What needs to be done
Among the lines of the material below, count those with the string "Android". Give the number alone.

Study material
##############################
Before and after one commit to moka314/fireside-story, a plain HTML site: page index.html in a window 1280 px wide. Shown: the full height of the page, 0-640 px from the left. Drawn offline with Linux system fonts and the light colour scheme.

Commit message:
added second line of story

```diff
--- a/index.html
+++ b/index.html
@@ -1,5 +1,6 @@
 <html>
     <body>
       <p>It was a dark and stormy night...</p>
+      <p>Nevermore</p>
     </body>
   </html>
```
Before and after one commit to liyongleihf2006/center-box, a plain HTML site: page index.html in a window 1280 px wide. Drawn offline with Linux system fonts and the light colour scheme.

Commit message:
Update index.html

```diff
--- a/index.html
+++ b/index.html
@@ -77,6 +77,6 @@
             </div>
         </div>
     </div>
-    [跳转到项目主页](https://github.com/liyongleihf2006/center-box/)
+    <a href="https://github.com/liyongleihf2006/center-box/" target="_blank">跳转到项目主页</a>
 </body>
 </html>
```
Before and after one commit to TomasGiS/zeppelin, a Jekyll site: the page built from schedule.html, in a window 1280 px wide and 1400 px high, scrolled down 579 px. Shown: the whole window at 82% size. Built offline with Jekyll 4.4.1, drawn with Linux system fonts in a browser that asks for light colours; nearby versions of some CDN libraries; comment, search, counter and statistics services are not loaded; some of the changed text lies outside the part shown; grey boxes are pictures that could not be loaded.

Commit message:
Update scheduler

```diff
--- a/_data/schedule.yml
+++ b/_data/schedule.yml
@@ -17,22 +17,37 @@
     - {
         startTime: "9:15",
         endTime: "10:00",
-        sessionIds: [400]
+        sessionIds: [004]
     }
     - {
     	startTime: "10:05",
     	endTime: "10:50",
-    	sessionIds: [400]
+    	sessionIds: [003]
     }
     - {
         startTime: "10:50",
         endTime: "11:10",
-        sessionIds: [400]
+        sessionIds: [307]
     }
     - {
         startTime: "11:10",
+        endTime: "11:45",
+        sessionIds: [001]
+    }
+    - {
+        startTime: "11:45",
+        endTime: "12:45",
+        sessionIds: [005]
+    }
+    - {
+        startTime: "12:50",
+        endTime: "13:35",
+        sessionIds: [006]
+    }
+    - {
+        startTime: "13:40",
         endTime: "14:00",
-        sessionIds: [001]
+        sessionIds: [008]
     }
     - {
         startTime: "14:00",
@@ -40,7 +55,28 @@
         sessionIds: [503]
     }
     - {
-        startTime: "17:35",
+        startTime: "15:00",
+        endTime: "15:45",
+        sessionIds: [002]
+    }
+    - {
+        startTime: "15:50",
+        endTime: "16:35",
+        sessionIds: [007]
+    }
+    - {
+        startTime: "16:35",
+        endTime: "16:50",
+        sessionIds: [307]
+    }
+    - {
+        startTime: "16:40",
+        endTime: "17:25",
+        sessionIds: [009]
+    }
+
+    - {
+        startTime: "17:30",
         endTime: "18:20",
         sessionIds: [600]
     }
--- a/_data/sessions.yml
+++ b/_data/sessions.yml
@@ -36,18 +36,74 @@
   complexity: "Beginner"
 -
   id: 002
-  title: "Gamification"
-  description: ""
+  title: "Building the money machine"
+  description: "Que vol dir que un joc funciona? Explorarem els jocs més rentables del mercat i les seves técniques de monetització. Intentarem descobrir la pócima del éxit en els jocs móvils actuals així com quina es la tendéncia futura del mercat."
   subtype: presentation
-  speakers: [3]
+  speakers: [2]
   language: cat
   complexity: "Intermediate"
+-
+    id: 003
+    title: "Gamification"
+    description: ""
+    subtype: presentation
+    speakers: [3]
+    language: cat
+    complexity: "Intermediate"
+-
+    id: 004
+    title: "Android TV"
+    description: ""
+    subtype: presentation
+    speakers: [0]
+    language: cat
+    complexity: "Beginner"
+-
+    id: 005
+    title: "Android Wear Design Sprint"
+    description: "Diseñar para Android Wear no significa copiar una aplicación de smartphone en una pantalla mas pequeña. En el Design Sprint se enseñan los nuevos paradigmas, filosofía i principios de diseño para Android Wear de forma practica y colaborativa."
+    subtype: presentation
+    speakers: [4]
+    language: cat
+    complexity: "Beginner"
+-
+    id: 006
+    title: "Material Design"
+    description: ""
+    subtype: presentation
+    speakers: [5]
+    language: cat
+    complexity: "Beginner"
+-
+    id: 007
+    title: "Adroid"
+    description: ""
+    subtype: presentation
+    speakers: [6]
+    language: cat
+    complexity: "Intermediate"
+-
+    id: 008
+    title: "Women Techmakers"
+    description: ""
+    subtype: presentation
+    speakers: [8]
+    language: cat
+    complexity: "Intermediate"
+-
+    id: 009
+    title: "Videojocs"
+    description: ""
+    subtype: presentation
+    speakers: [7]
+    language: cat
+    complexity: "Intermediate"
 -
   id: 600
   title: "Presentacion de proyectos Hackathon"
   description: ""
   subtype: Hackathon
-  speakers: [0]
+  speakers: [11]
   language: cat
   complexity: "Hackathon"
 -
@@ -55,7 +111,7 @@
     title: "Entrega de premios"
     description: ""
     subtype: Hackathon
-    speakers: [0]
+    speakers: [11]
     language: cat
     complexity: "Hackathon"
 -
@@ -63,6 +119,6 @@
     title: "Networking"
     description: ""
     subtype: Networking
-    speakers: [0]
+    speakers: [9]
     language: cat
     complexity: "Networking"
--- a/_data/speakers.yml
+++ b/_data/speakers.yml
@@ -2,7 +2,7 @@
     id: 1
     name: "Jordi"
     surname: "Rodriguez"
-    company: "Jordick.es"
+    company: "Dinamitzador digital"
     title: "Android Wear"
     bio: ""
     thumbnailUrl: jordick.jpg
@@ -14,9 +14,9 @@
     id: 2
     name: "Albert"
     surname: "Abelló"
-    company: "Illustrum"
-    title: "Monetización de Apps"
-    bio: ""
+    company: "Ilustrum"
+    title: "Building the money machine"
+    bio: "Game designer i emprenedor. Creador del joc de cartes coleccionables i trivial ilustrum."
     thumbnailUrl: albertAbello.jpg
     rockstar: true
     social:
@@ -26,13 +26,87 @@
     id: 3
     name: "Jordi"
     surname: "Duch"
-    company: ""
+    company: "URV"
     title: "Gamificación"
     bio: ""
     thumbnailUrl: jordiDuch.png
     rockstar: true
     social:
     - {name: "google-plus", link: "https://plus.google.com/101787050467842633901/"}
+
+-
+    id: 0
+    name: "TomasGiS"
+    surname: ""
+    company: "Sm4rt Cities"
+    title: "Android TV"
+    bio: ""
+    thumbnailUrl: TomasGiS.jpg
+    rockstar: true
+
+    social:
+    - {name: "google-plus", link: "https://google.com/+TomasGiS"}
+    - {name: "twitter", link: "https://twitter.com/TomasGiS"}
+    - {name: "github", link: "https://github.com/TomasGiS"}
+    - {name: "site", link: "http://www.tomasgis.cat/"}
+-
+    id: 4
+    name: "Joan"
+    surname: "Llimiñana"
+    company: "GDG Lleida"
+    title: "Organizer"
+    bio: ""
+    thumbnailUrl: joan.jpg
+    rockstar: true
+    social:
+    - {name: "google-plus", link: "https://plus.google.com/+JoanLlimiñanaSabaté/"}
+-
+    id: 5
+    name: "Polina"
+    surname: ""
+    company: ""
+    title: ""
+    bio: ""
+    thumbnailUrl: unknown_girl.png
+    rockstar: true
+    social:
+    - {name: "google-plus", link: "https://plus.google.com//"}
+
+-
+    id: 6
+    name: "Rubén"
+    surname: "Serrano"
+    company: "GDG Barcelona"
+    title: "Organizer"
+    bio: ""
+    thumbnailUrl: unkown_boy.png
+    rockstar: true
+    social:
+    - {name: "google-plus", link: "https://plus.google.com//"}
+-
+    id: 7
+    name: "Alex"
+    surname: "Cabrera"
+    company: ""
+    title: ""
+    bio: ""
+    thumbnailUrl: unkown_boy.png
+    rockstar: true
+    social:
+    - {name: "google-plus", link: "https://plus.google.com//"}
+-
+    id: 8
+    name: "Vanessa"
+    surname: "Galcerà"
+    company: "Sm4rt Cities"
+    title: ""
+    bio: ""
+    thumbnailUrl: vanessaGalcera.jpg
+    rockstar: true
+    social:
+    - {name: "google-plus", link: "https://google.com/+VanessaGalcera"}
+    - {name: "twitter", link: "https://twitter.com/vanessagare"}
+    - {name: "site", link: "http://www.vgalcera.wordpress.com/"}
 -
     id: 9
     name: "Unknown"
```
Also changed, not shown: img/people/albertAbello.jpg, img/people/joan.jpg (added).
##############################
Task answer
5